Yet the GOP claims only one of the state’s eight U.S. House seats (12.5%), only 12 of the 47 state senators (25%), and only 43 of the 141 delegates (30%). This under-representation is driven largely by the gerrymandering of Maryland’s congressional and state legislative districts. Republicans are either packed into the 1st Congressional District on the Eastern Shore and northern Maryland or they are cracked and divided among the remaining seven districts.

redistricting map

This is an image of 2014 legislative districts.

In the legislature, state senate districts defy county and city boundaries and divide neighborhoods and school districts all in the name of maximizing the number of Democratic seats. In the Maryland House, most districts elect three delegates at large with the top three candidates winning a seat. As originally intended some districts were to be divided into subdistricts – either into three one-delegate subdistricts or into one two-delegate subdistrict and one one-delegate subdistrict. Democrats have used the subdistrict allowance to carve out Democratic subdistricts in otherwise Republican areas (see map).

Almost without fail, the presence of subdistricts in Maryland redound to the benefit of Democrats.

Which brings me back to the secessionists…

Deck is stacked against Republicans, unaffiliated
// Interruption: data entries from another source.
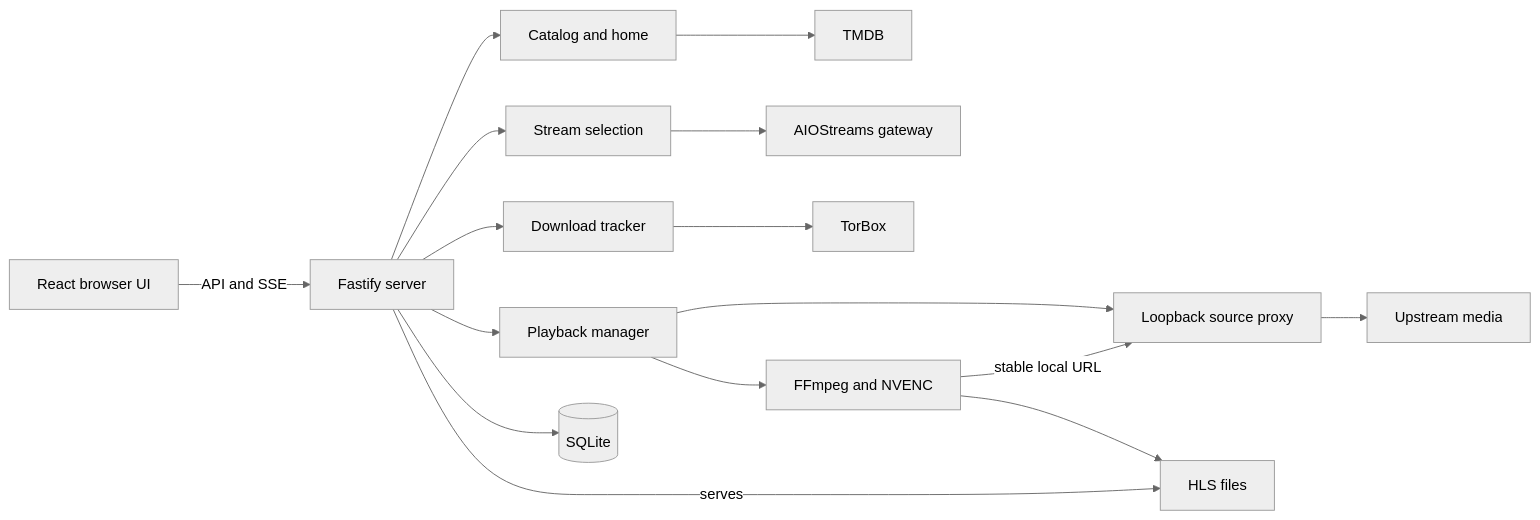
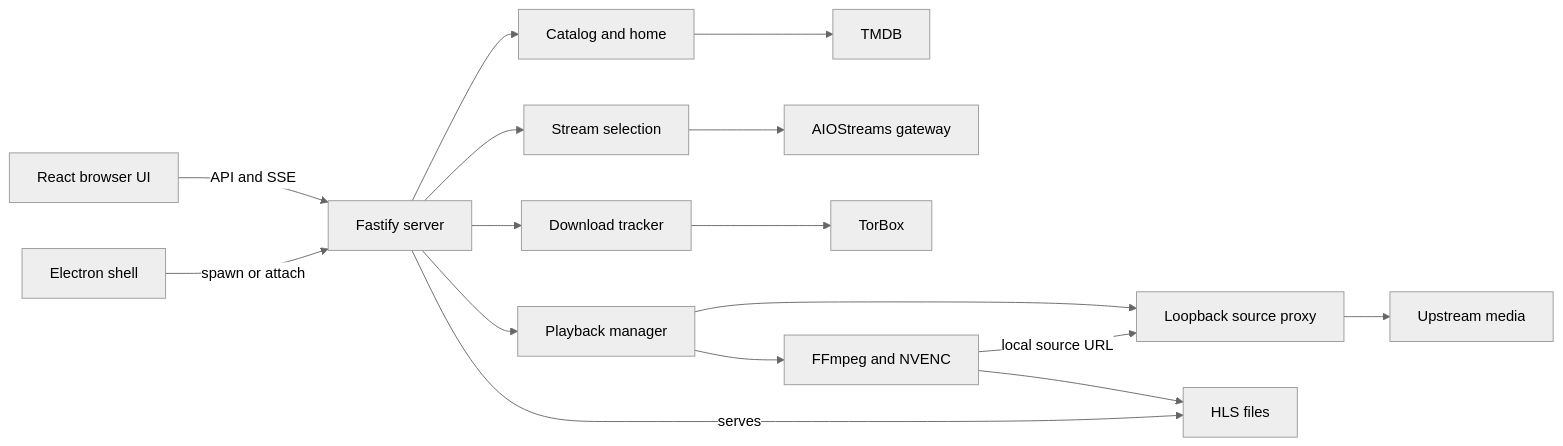
The first of 2 diagrams in droid-wiki/overview/architecture.md (VeroxAUS/homestream), drawn with Mermaid (neutral theme) before and after one commit. The commit also changed other lines of this file and 57 other files, not shown here.

````diff
--- a/droid-wiki/overview/architecture.md
+++ b/droid-wiki/overview/architecture.md
@@ -5,18 +5,18 @@
 ```mermaid
 graph LR
     Browser[React browser UI] -->|API and SSE| API[Fastify server]
+    Desktop[Electron shell] -->|spawn or attach| API
     API --> Catalog[Catalog and home]
     Catalog --> TMDB[TMDB]
     API --> Streams[Stream selection]
     Streams --> Gateway[AIOStreams gateway]
     API --> Playback[Playback manager]
     API --> Downloads[Download tracker]
     Downloads --> TorBox[TorBox]
     Playback --> Proxy[Loopback source proxy]
     Proxy --> CDN[Upstream media]
-    Playback --> FFmpeg[FFmpeg and NVENC]
-    FFmpeg -->|stable local URL| Proxy
-    FFmpeg --> HLS[HLS files]
+    Playback --> Encoder[FFmpeg and NVENC]
+    Encoder -->|local source URL| Proxy
+    Encoder --> HLS[HLS files]
     API -->|serves| HLS
-    API --> DB[(SQLite)]
 ```
````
If you are a Republican in Maryland, or even an independent who leans a bit more to the right than to the left, then forget being represented in Annapolis. The deck has been stacked against you. And because the districts have been so meticulously drawn, the majority party has no reason to care what minority Republicans or unaffiliated voters want. Simply stated, being a Republican in Maryland is like being a Democrat in Texas – you’re invisible. It’s this feeling of invisibility and irrelevance that’s motivating folks in Florida, Colorado, Arizona, Maryland and elsewhere.

A recent study by Professor Philip Jones at the University of Delaware determined that political competition boosts accountability of elected officials, increases participation, and motivates voters to be more informed. We increasingly live in a system that has less and less competition, which means less accountability and less participation.
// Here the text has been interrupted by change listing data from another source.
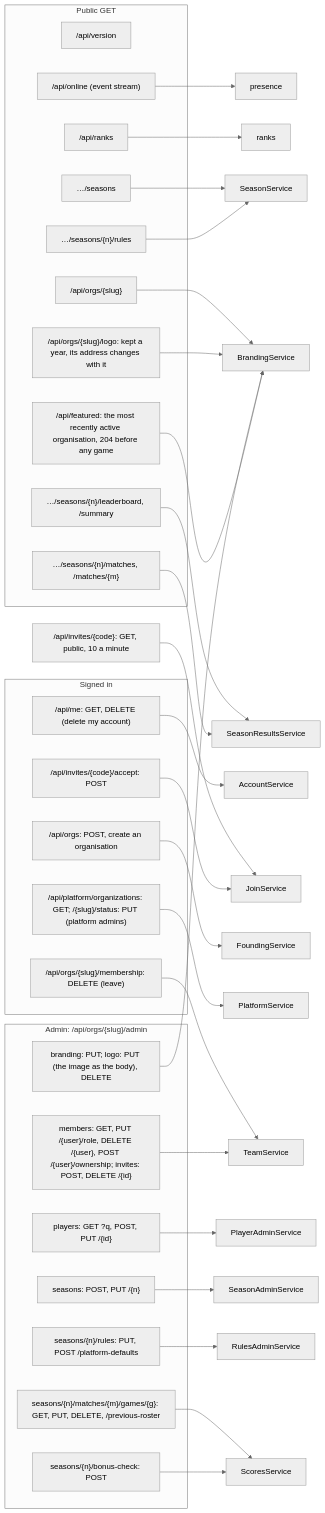
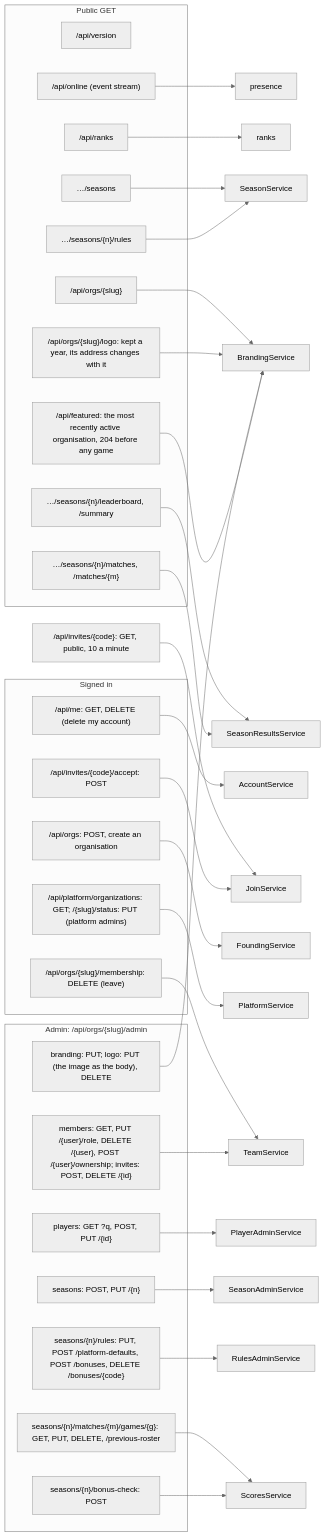
Before and after one commit to irmahs-labs/tournament-leaderboard: the fourth of 7 diagrams in docs/context-graph.md, drawn with Mermaid (neutral theme). The commit also changed other lines of this file and 12 other files, not shown here.

````diff
--- a/docs/context-graph.md
+++ b/docs/context-graph.md
@@ -96,48 +96,48 @@
 ```mermaid
 flowchart LR
     subgraph public[Public GET]
         v["/api/version"]
         on["/api/online (event stream)"]
         r["/api/ranks"]
         fe["/api/featured: the most recently active organisation, 204 before any game"]
         o["/api/orgs/{slug}"]
         lo["/api/orgs/{slug}/logo: kept a year, its address changes with it"]
         sl["…/seasons"]
         sr["…/seasons/{n}/rules"]
         lb["…/seasons/{n}/leaderboard, /summary"]
         ml["…/seasons/{n}/matches, /matches/{m}"]
     end
     subgraph signedin[Signed in]
         me["/api/me: GET, DELETE (delete my account)"]
         lv["/api/orgs/{slug}/membership: DELETE (leave)"]
         acc["/api/invites/{code}/accept: POST"]
         fo["/api/orgs: POST, create an organisation"]
         pl["/api/platform/organizations: GET; /{slug}/status: PUT (platform admins)"]
     end
     jv["/api/invites/{code}: GET, public, 10 a minute"]
     subgraph admin["Admin: /api/orgs/{slug}/admin"]
         ap["players: GET ?q, POST, PUT /{id}"]
         br["branding: PUT; logo: PUT (the image as the body), DELETE"]
         tm["members: GET, PUT /{user}/role, DELETE /{user}, POST /{user}/ownership; invites: POST, DELETE /{id}"]
         as["seasons: POST, PUT /{n}"]
-        ru["seasons/{n}/rules: PUT, POST /platform-defaults"]
+        ru["seasons/{n}/rules: PUT, POST /platform-defaults, POST /bonuses, DELETE /bonuses/{code}"]
         sc["seasons/{n}/matches/{m}/games/{g}: GET, PUT, DELETE, /previous-roster"]
         bc["seasons/{n}/bonus-check: POST"]
     end
     r --> ranks
     on --> presence
     o & lo & br --> BrandingService
     sl & sr --> SeasonService
     lb & ml --> SeasonResultsService
     me --> AccountService
     lv --> TeamService
     fe --> BrandingService
     fo --> FoundingService
     pl --> PlatformService
     tm --> TeamService
     jv & acc --> JoinService
     ap --> PlayerAdminService
     as --> SeasonAdminService
     sc & bc --> ScoresService
     ru --> RulesAdminService
 ```
````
We increasingly live in a system that has less and less competition, which means less accountability and less participation.

Intra-state secessionists are frustrated by a polarized and heavily manipulated political system that seeks to marginalize minority party voters in states. Nationally, the two parties may be well balanced, but it’s a balance brought about by the representative imbalance in individual states.

Our system of government was not designed to ensure representation of two extreme and polarized factions. It was designed to force extremes to compromise, cooperate, and moderate. In the absence of such compromise and cooperation, the folks who are marginalized will seek alternatives ways to be heard. Alternatives that may or may not succeed, but that nevertheless point to significant problems at the heart of our representative form of government. We would do well to listen to what these marginalized voters are saying and ask whether the system is simply failing them or failing us all.

And no, I do not support any intra-state secession efforts. Were we to allow regions of states to breakaway and create politically homogenous new states we would make worse our existing problems. The solution is not ever more homogenous states and districts, the solution is to remove the impediments to true competition and representation.

Eberly is associate professor of political science and Coordinator of Public Policy Studies at St. Mary’s College of Maryland. We will be publishing his columns simultaneously with his own blog, The FreeStater